SOURCE DATA:
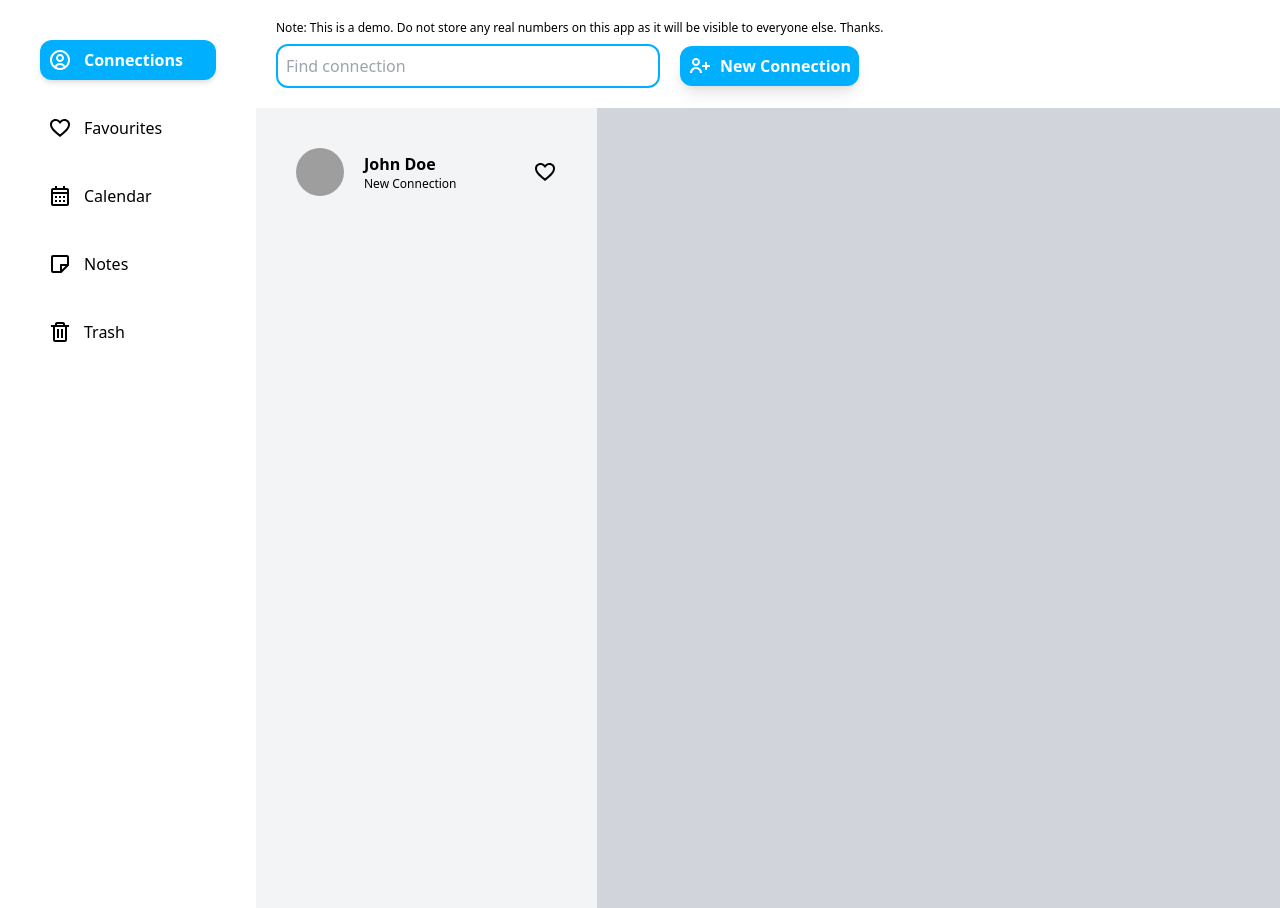
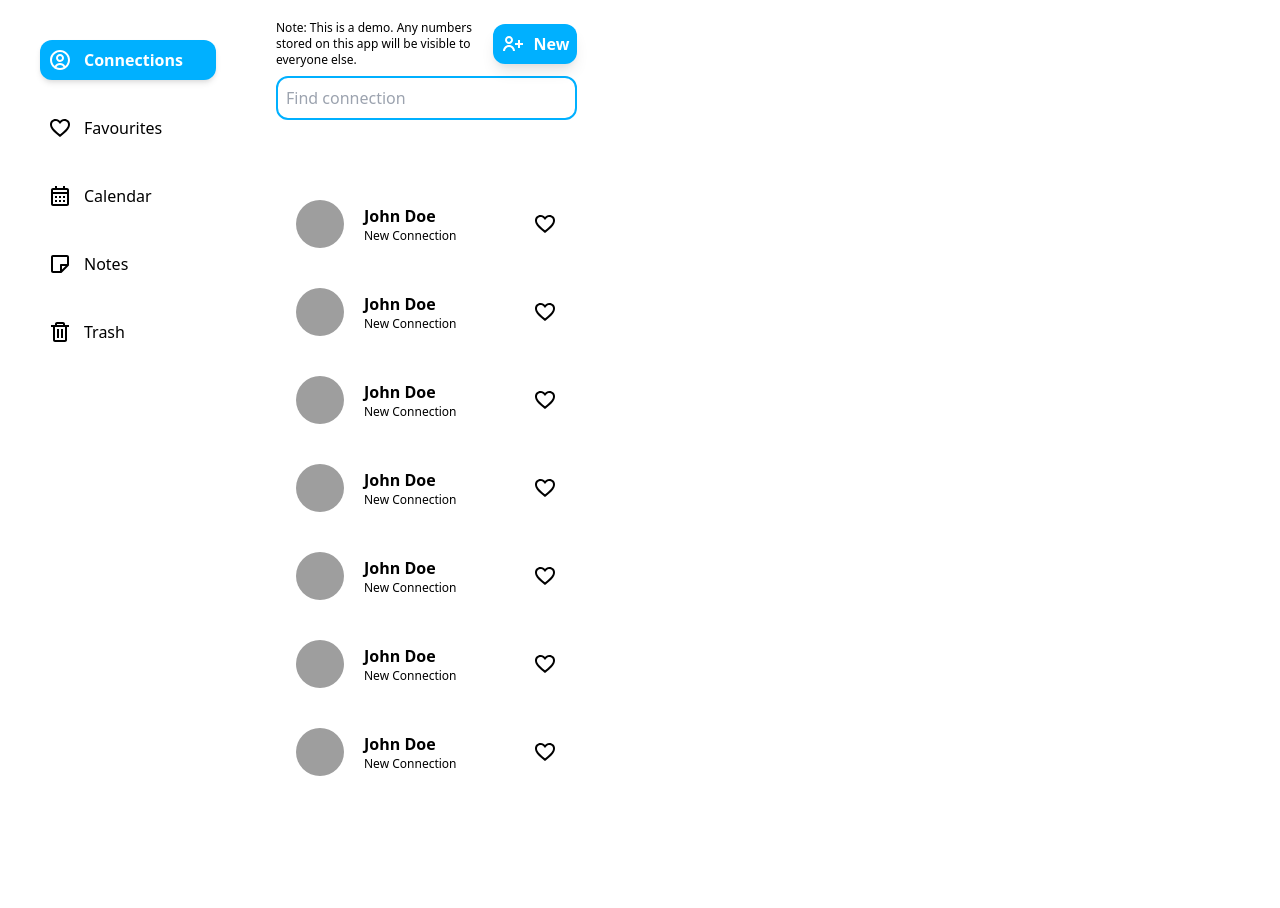
Before and after one commit to dpkreativ/crm-software, a Next.js app: page /dashboard in a window 1280 px wide. After the commit the page ends 800 px from the top, so only its background shows below. Built offline with nearby package versions, Linux system fonts and the light colour scheme; grey boxes are pictures that could not be loaded.

Commit message:
style and content updates

```diff
--- a/pages/dashboard/index.js
+++ b/pages/dashboard/index.js
@@ -4,19 +4,28 @@ import Sidebar from "components/Sidebar";
 
 const Dashboard = () => {
   return (
-    <div className="flex h-screen">
+    <div className="flex h-screen overflow-hidden">
       {/* Sidebar */}
       <Sidebar active={1} />
 
       {/* Content */}
-      <section className="w-4/5 relative h-full bg-red-200">
-        <div className="p-5 sticky top-0 bg-white">
-          <div className="text-xs mb-2">
-            Note: This is a demo. Do not store any real numbers on this app as
-            it will be visible to everyone else. Thanks.
-          </div>
-          <div className="flex items-center space-x-5">
-            <div className="p-2 border-2 border-primary-100 rounded-xl w-96 hover:border-primary-200 hover:shadow">
+      <section className="w-4/5 relative flex">
+        <div className="h-screen w-1/3">
+          <div className="p-5 sticky top-0 bg-white h-1/5">
+            <div className="flex items-center mb-2 space-x-2">
+              <div className="text-xs">
+                Note: This is a demo. Any numbers stored on this app will be
+                visible to everyone else.
+              </div>
+              <div>
+                <button className="p-2 bg-primary-100 rounded-xl text-white shadow-lg hover:bg-primary-200 hover:shadow flex space-x-2">
+                  <AddContact />
+                  <div className="font-semibold">New</div>
+                </button>
+              </div>
+            </div>
+
+            <div className="p-2 border-2 border-primary-100 rounded-xl hover:border-primary-200 hover:shadow">
               <input
                 type="search"
                 name="searchContact"
@@ -25,20 +34,25 @@ const Dashboard = () => {
                 className="outline-none w-full bg-transparent"
               />
             </div>
-            <div>
-              <button className="p-2 bg-primary-100 rounded-xl text-white shadow-lg hover:bg-primary-200 hover:shadow flex space-x-2">
-                <AddContact />
-                <div className="font-semibold">New Connection</div>
-              </button>
-            </div>
+          </div>
+          <div className="p-5 h-4/5 overflow-y-scroll">
+            <ContactCard />
+            <ContactCard />
+            <ContactCard />
+            <ContactCard />
+            <ContactCard />
+            <ContactCard />
+            <ContactCard />
+            <ContactCard />
+            <ContactCard />
+            <ContactCard />
+            <ContactCard />
+            <ContactCard />
+            <ContactCard />
           </div>
         </div>
-        <div className="flex w-full h-full">
-          <div className="p-5 w-1/3 bg-gray-100">
-            <ContactCard />
-          </div>
-          <div className="p-5 w-2/3 bg-gray-300"></div>
-        </div>
+
+        <div className="h-screen w-2/3 p-5 overflow-y-scroll"></div>
       </section>
     </div>
   );
```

PROBLEM DESCRIPTION: Which lines above include the word "relative"? Pick them out and copy them.

REPLY:
-      <section className="w-4/5 relative h-full bg-red-200">
+      <section className="w-4/5 relative flex">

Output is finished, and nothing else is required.